===== Entries supplied =====

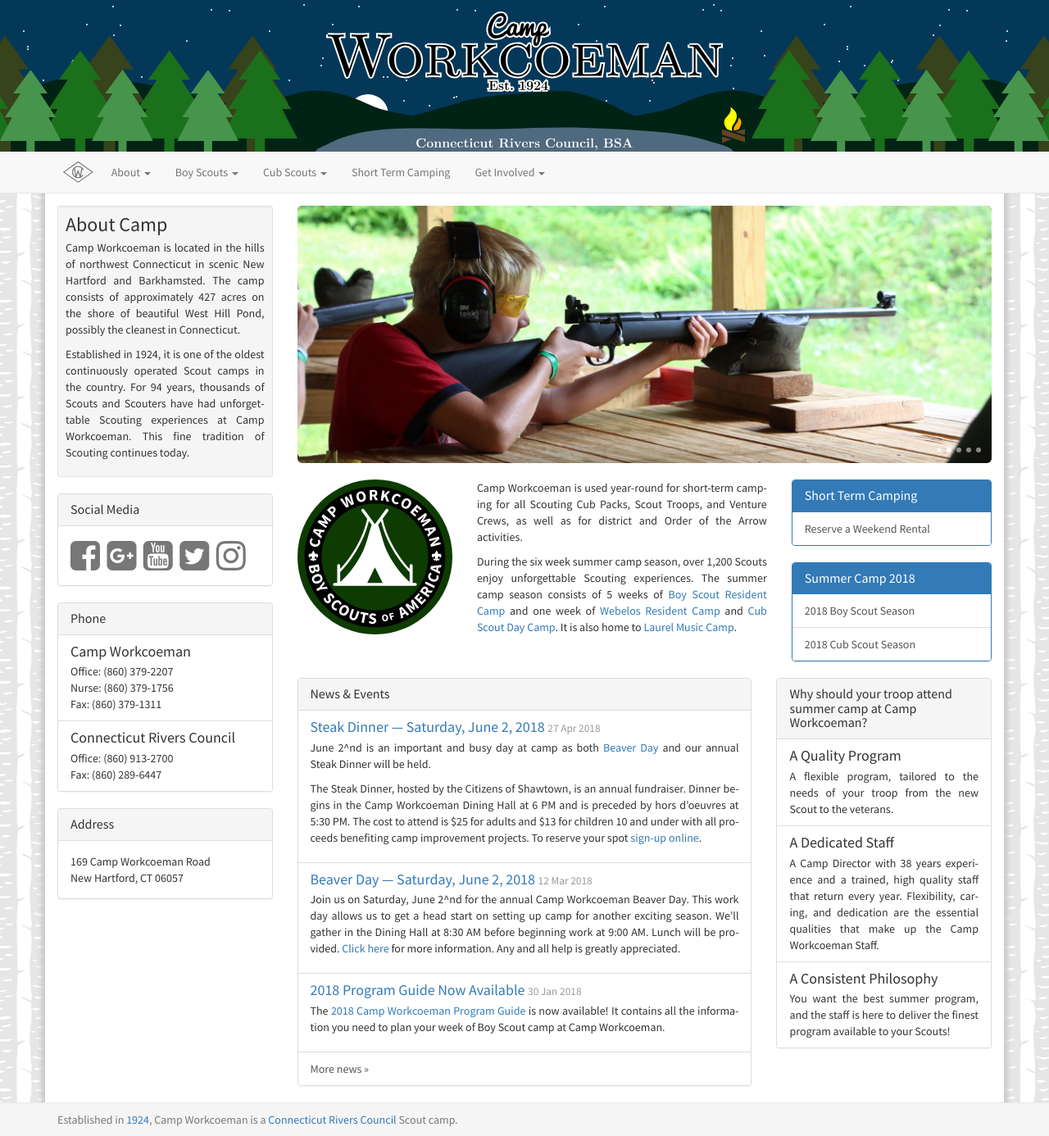
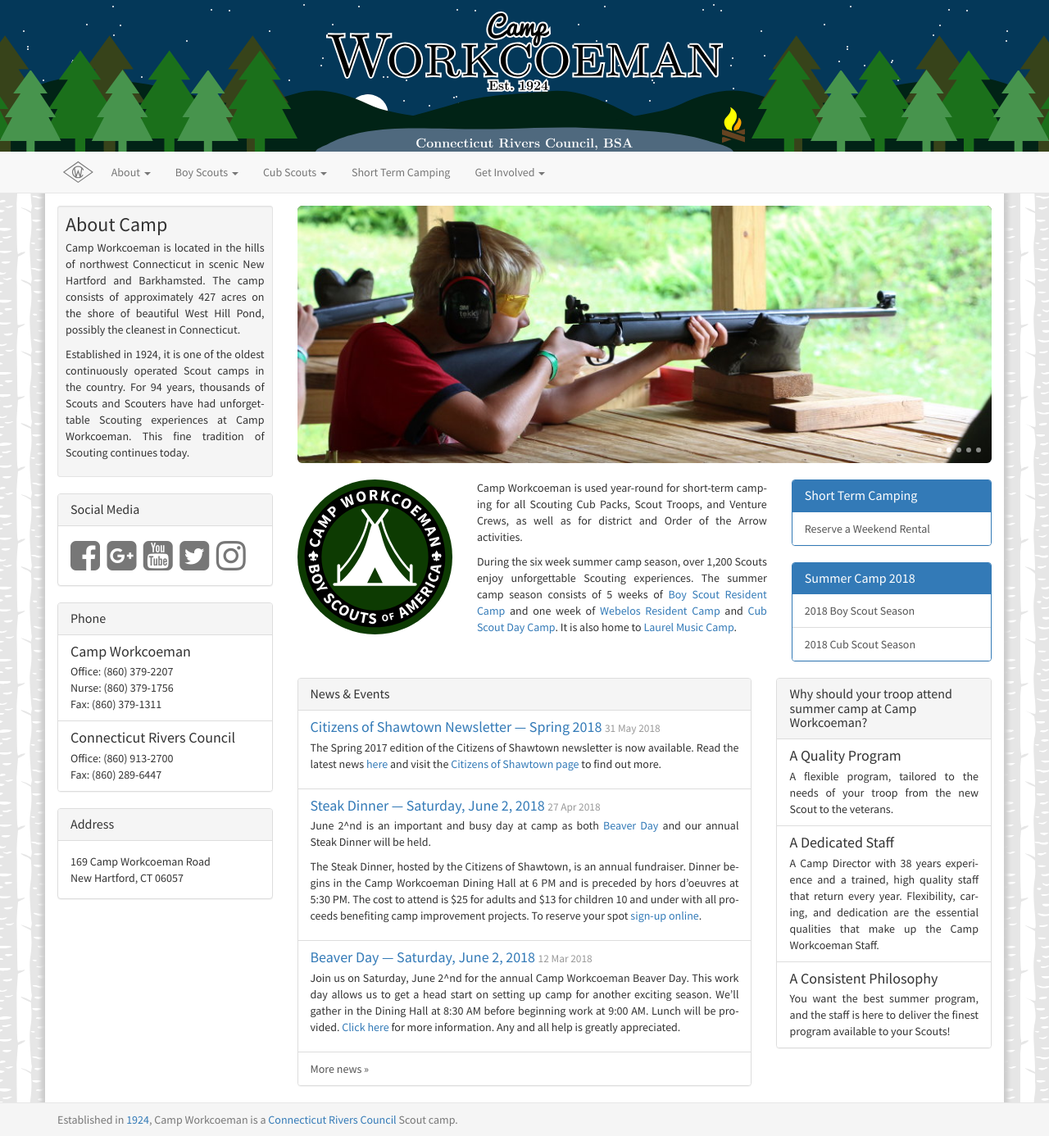
Before and after one commit to campworkcoeman/campworkcoeman.org, a Jekyll site: the page built from index.html, in a window 1280 px wide. Shown: the whole page at 82% size. Built offline with Jekyll 4.4.1, drawn with Linux system fonts in a browser that asks for light colours; nearby versions of some CDN libraries; Markdown is read by kramdown in place of the engine named in the settings.

Commit message:
Add Shawtown newsletter.

```diff
--- /dev/null
+++ b/about/news/_posts/2018-05-31-shawtown-newsletter-spring-2018.md
@@ -0,0 +1,7 @@
+---
+published: true
+layout: news-item
+title: Citizens of Shawtown Newsletter &mdash; Spring 2018
+---
+
+The Spring 2017 edition of the Citizens of Shawtown newsletter is now available. Read the latest news [here]({{ site.url }}/pdf/2018/shawtown-spring-2018.pdf) and visit the [Citizens of Shawtown page]({{ site.url }}/get-involved/citizens-of-shawtown/) to find out more.
--- a/get-involved/citizens-of-shawtown/index.md
+++ b/get-involved/citizens-of-shawtown/index.md
@@ -35,7 +35,7 @@
 The Citizens of Shawtown periodically publishes a newsletter updating its members about the organization's activities and about happenings at camp. The newsletter is sent to members and posted on the camp website.
 
 > %list-group%
-> <a href="{{ site.url }}/pdf/2017/shawtown-winter-2017.pdf" class="list-group-item">Winter 2017 Newsletter</a>
+> <a href="{{ site.url }}/pdf/2018/shawtown-spring-2018.pdf" class="list-group-item">Spring 2018 Newsletter</a>
 > <a href="{{ site.url }}/get-involved/citizens-of-shawtown/archive/" class="list-group-item">Newsletter Archive</a>
 
 ## How do I join?
```
Also changed, not shown: get-involved/citizens-of-shawtown/archive.md (+5 -0 lines), 1 other file.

=====

What you need to do:
Pictures aside, repeat each entry in full and without change.

Task response:
Before and after one commit to campworkcoeman/campworkcoeman.org, a Jekyll site: the page built from index.html, in a window 1280 px wide. Shown: the whole page at 82% size. Built offline with Jekyll 4.4.1, drawn with Linux system fonts in a browser that asks for light colours; nearby versions of some CDN libraries; Markdown is read by kramdown in place of the engine named in the settings.

Commit message:
Add Shawtown newsletter.

```diff
--- /dev/null
+++ b/about/news/_posts/2018-05-31-shawtown-newsletter-spring-2018.md
@@ -0,0 +1,7 @@
+---
+published: true
+layout: news-item
+title: Citizens of Shawtown Newsletter &mdash; Spring 2018
+---
+
+The Spring 2017 edition of the Citizens of Shawtown newsletter is now available. Read the latest news [here]({{ site.url }}/pdf/2018/shawtown-spring-2018.pdf) and visit the [Citizens of Shawtown page]({{ site.url }}/get-involved/citizens-of-shawtown/) to find out more.
--- a/get-involved/citizens-of-shawtown/index.md
+++ b/get-involved/citizens-of-shawtown/index.md
@@ -35,7 +35,7 @@
 The Citizens of Shawtown periodically publishes a newsletter updating its members about the organization's activities and about happenings at camp. The newsletter is sent to members and posted on the camp website.
 
 > %list-group%
-> <a href="{{ site.url }}/pdf/2017/shawtown-winter-2017.pdf" class="list-group-item">Winter 2017 Newsletter</a>
+> <a href="{{ site.url }}/pdf/2018/shawtown-spring-2018.pdf" class="list-group-item">Spring 2018 Newsletter</a>
 > <a href="{{ site.url }}/get-involved/citizens-of-shawtown/archive/" class="list-group-item">Newsletter Archive</a>
 
 ## How do I join?
```
Also changed, not shown: get-involved/citizens-of-shawtown/archive.md (+5 -0 lines), 1 other file.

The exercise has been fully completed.